Can We “Lepak” Better at Orchard Road?, Orchard Road, Singapore
Public Community Art Project: Public Workshops culminated to Participatory Public Art Intervention
Orchard Road, Singapore
Orchard Road, Singapore
Orchard Road, as seen from recent news headlines, has lost its attraction. While it projects a glossy international image, it remains a place that people lack a sense of belonging to. How could one create an intervention that could help reconfigure Orchard Road as a space for greater social interactions to build a sense of belonging?
Shifting Concretes: "Can We Lepak Better at Orchard Road?" is a public art intervention that focuses on how we inhabit our cities, and questioning who gets to shape the urban spaces we live in. The intervention aims to provide a comfy space for those walking along Orchard Road to rest, and participants are welcomed to create your own “lepak” (relax) space amidst the bustling Orchard Road with materials available, such as cushions, rugs, bean bags, flowers and more.
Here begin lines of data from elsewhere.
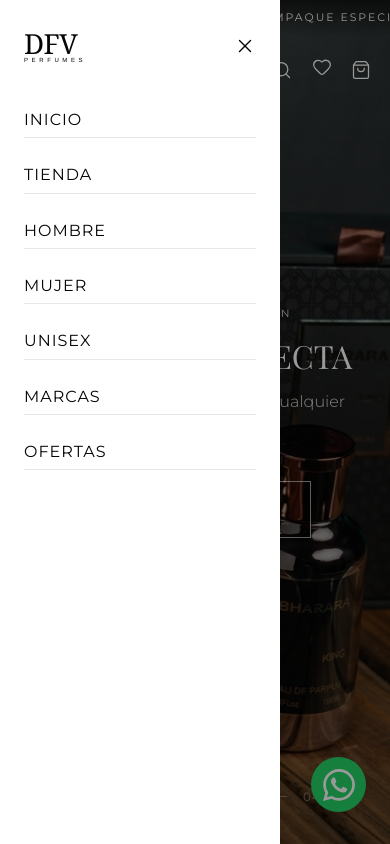
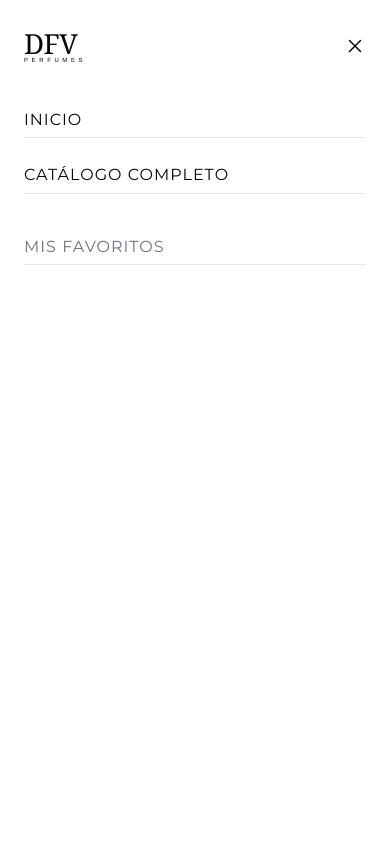
Before and after one commit to alexanderst2005-lab/perfumesdfv, a React (Vite) app: page / in a window 390 px wide. Both pictures are taken after a click on the button 31 px from the left and 71 px from the top of the page. Shown: the top 844 px of the page. Built offline with nearby package versions, Linux system fonts and the light colour scheme; no server answers; a web font is replaced by a local one.

Commit message:
feat(header): make mobile menu full screen and use dynamic categories

```diff
--- a/src/components/Header.jsx
+++ b/src/components/Header.jsx
@@ -11,7 +11,7 @@ const ANNOUNCE_H = 36;
 const Header = () => {
   const [scrolled, setScrolled] = useState(false);
   const [menuOpen, setMenuOpen] = useState(false);
-  const { cartCount, favorites, setIsCartOpen } = useShop();
+  const { cartCount, favorites, setIsCartOpen, categories } = useShop();
   const location = useLocation();
   const isHome = location.pathname === '/';
 
@@ -24,13 +24,14 @@ const Header = () => {
   // En Home el header siempre es transparente (ya que sube con el scroll). En otras páginas es sólido.
   const solid = !isHome;
 
+  const dynamicNavLinks = categories ? categories.map(c => ({
+    label: c.name,
+    path: `/tienda?category=${encodeURIComponent(c.name)}`
+  })) : [];
+
   const navLinks = [
-    { label: 'Tienda',   path: '/tienda' },
-    { label: 'Hombre',   path: '/tienda?category=Hombre' },
-    { label: 'Mujer',    path: '/tienda?category=Mujer' },
-    { label: 'Unisex',   path: '/tienda?category=Unisex' },
-    { label: 'Marcas',   path: '/tienda?category=Marcas' },
-    { label: 'Ofertas',  path: '/tienda?offers=true' },
+    { label: 'Catálogo Completo', path: '/tienda' },
+    ...dynamicNavLinks
   ];
 
   return (
@@ -154,7 +155,7 @@ const Header = () => {
               transition={{ type: 'tween', duration: 0.28 }}
               style={{
                 position: 'fixed', top: 0, left: 0, bottom: 0,
-                width: '280px', backgroundColor: '#fff', zIndex: 1999,
+                width: '100%', backgroundColor: '#fff', zIndex: 1999,
                 padding: '2rem 1.5rem', display: 'flex', flexDirection: 'column',
               }}
             >
@@ -172,6 +173,8 @@ const Header = () => {
                     {l.label}
                   </Link>
                 ))}
+                {/* Additional custom links */}
+                <Link to="/favoritos" onClick={() => setMenuOpen(false)} style={{...menuLinkStyle, marginTop: '1rem', color: '#6b7280'}}>Mis Favoritos</Link>
               </nav>
             </motion.div>
           </>
```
The public intervention was conceptualised during Shifting Concretes, one of the Workshop programmes co-hosted by The Substation as part of their 2017 Season Discipline the City. This intervention examines the nature of Orchard Road both as a space and a place, as well as how we can enhance our experience at Orchard Road. Populated by a mad scurry of individuals along the pedestrian walkway, the public spaces of Orchard Road function as conduits that individuals enter and exit. Thus, we seek to engage an audience in reassessing their urban experience and pace of life, by allowing individuals to extract themselves from the ceaseless flow of human traffic to observe and personalise their experience at Orchard Road.
Would you come lepak better with us if we provided Free Seating smack right in the middle of our hot-spot shopping street at Orchard Road?
So recently in August, a team of us brought together bean bags, picnic mats, fake grass patches, flowers, rugs, pillows and more to invade the pedestrian walkway of Orchard Road to encourage passerby to join us to “lepak”. It started out as an experimental pop-up space to provide more comfortable seating spaces, a space for connection, and to reassess our urban experience at OR, especially investigating underused public areas of OR that functions almost like a transitionary space.
But it all turned out to be a far more interesting process.
At the start, we did not know what to expect - an experiment that presents so many variables and revealed existing behavioral trends and culture with pedestrians coming to us going, “is it really free”, “what are you selling me?” Questions on invisible power relations, surveillance, and objectification of space and participants were raised: What constitutes a public art intervention? How do we reach out to audiences outside the privileged art spheres, to challenge our usually spatial and social relations in direct encounters? But with those deliberations, also brought in new connections, not just between existing friends, couples, families and even bringing our foreign friends and local friends together. Singaporeans might not be known to be the most spontaneous crowd, but we’re so thankful to have opened a discursive space to present an opportunity for the public to insert their contents into the structures we (or they) have created. We saw teenagers using our speakers to have a mini karaoke session, parents bringing their kids to engage playfully. or just couples chilling on the beanbags, being completely present in the space. Most memorably, we also attracted a group of Turkish tourists that came over to hang out, which led up to an hour conversation sharing our local friends about their first time experience in Singapore.
Our hearts are so full knowing that we’ve made a little difference to your otherwise typical day at Orchard Road and we’re here to share and spread the joy. It was a great learning experience to facilitate and generate a framework for interaction while collaborating to create a work that is conceptually provocative and distinctive. While there was the challenge of bringing in every individual’s expertise and interests and putting them into service in the collaboration and collective motivation, it was also a privilege to be working alongside with participants with incredible minds from different disciplines to collectively examine the precocity of our urban life and consider how we can conceive public spaces, and turn them into more meaningful social spaces. There are so many inspiring existing models to learn from and create, but the challenge of adapting them to the realities and possibilities of the environment we are working in remains. Despite blurring the boundaries between the art and experience, in the same way, authorship and collectivity are blended, the strengths of the communities were created, best in the process of exchanging authorship. I have always been interested in my art practice as a socially- centered disciplined, and in this case perhaps what art-making has to offer is not accurate representation but rather the complication of readings so that we can discover new questions. Nevertheless, as we all continue learning the nuances of these dynamics, this public art intervention is only a beginning - the means, not the end, of a bigger possibility that awaits.
About Shifting Concretes
Shifting Concretes is a public art project that focuses on how we inhabit our cities, as well as questioning who gets to shape the urban spaces we live in. The public intervention manifested in the main stretch of Orchard Road. The workshop series co-hosted with The Substation as part of the 2017 Discipline the City programme, which culminated in a participatory public art intervention, "Shifting Concretes: Can we 'Lepak' better at Orchard Road.
Over the course of a month, participants will be engaged in a series of workshops, working together to conceptualise an intervention that generates much-needed conversations and engagement with Orchard Road. Collectively, participants will reflect and reassess our urban experience in our city, cultivating a social experience of what truly makes this space a place for those who inhabit in it.